Subject: Re: [boost] [Review:Algorithms] Order of args to clamp
From: Jeffrey Lee Hellrung, Jr. (jeffrey.hellrung_at_[hidden])
Date: 2011-09-25 18:04:37
On Sun, Sep 25, 2011 at 10:09 AM, Andrew Sutton <asutton.list_at_[hidden]>wrote:
> >> No, no, no. Sorry to be so hard-line about this, but no.
> > So the cost of the extra char*-to-string conversions with the 1-type
> > of clamp increases the execution time of that function by more than 3X.
> > Personally, I value that performance benefit above the easier-to-describe
> > semantics that you want.
> I keep implying there's a middle ground. I guess I'll be more explicit.
Well, it didn't sound like that's the position you originally took,
so...thanks for being more explicit.
> Every example given in this thread where different types should be
> comparable are related (or should be related) through common type:
Naturally. If they didn't have a common_type, you couldn't make a sensible
return type anyway, so as far as I've been concerned, that's been the
- int and double
> - types with different Allocators (should be)
> - std::duration with different Periods
> - const char* and string
> You can map semantics of operations on these different types to their
> common type, and still be able to reason about the correctness of the
> That means you could have an algorithm that takes different types with
> a requirement that they share a common type. You get the performance
> gains from your previous example, and you get the correctness that we
> should expect from Boost libraries.
> If you want to compare unrelated types, use a version of the algorithm
> not written in terms of <.
I don't think anyone ever wanted to compare *unrelated* types, just

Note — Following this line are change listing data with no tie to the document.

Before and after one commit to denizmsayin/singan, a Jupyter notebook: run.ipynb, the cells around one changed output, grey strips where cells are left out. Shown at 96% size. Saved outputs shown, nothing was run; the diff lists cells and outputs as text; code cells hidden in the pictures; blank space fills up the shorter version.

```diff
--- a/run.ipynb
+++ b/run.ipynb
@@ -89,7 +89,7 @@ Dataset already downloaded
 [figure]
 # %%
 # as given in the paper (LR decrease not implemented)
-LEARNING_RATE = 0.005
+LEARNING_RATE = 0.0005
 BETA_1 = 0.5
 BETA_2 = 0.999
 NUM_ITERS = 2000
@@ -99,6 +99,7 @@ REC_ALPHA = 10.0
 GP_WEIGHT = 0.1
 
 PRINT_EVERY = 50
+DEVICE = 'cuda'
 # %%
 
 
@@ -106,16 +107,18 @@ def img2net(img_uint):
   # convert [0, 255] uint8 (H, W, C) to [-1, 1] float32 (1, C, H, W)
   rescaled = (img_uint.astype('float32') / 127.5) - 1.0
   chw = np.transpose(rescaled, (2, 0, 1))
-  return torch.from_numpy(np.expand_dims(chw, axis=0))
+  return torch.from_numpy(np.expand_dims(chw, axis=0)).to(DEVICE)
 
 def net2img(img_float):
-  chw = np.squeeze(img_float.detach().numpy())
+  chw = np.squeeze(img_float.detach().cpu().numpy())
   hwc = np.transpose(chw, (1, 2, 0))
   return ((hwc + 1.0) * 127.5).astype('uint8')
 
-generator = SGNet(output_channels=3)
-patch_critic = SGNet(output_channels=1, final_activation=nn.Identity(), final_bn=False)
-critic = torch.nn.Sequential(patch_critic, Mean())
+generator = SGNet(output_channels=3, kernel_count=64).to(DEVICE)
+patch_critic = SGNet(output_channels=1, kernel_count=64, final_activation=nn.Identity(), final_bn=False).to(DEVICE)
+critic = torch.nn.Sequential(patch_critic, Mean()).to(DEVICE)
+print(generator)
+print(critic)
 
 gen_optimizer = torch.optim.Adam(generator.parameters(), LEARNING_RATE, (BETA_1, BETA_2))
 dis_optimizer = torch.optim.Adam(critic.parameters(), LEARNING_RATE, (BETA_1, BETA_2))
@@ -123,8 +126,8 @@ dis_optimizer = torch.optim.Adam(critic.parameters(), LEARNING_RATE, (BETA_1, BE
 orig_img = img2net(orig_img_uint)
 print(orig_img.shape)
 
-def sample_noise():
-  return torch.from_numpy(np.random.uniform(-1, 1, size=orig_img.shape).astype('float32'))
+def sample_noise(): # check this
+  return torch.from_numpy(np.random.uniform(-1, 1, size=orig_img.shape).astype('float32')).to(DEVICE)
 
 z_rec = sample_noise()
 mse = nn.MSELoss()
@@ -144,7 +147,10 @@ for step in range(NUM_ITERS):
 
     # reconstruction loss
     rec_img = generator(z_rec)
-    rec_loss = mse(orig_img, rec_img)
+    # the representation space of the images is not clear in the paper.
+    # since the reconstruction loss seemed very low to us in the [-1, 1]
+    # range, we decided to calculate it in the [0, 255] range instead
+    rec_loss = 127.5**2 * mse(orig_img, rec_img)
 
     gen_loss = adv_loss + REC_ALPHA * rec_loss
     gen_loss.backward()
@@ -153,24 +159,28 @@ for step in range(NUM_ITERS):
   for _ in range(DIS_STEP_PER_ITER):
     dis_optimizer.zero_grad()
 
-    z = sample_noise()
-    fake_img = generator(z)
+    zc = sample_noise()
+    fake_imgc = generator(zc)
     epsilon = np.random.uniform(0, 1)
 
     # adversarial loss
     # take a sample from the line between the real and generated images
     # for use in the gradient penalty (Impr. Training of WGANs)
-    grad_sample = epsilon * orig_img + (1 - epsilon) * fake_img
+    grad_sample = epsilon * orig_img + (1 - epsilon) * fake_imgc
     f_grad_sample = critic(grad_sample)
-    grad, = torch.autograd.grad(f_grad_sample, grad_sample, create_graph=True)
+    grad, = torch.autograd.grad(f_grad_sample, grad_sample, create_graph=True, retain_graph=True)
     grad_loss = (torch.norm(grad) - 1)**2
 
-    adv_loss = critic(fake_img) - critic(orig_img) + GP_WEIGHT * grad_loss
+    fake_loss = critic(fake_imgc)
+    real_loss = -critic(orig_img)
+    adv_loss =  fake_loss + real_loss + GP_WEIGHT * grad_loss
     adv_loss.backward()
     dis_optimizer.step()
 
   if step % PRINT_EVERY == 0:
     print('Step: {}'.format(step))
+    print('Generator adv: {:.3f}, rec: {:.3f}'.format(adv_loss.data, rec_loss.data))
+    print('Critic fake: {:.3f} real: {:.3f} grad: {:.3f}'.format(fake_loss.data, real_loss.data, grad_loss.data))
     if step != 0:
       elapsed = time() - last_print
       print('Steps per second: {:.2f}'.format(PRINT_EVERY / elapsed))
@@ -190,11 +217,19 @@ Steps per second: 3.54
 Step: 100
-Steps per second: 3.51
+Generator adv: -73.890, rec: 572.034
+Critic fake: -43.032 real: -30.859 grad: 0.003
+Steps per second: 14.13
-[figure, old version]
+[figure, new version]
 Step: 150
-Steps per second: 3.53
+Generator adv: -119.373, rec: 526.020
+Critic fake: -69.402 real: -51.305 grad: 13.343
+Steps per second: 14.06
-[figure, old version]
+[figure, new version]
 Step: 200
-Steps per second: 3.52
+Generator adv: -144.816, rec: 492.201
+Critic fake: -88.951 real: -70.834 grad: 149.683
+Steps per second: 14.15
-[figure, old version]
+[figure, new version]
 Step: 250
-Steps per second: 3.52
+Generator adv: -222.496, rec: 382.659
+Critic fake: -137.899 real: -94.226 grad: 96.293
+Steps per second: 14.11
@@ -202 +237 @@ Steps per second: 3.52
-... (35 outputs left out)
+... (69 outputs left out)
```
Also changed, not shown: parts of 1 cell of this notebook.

Boost list run by bdawes at acm.org, gregod at cs.rpi.edu, cpdaniel at pacbell.net, john at johnmaddock.co.uk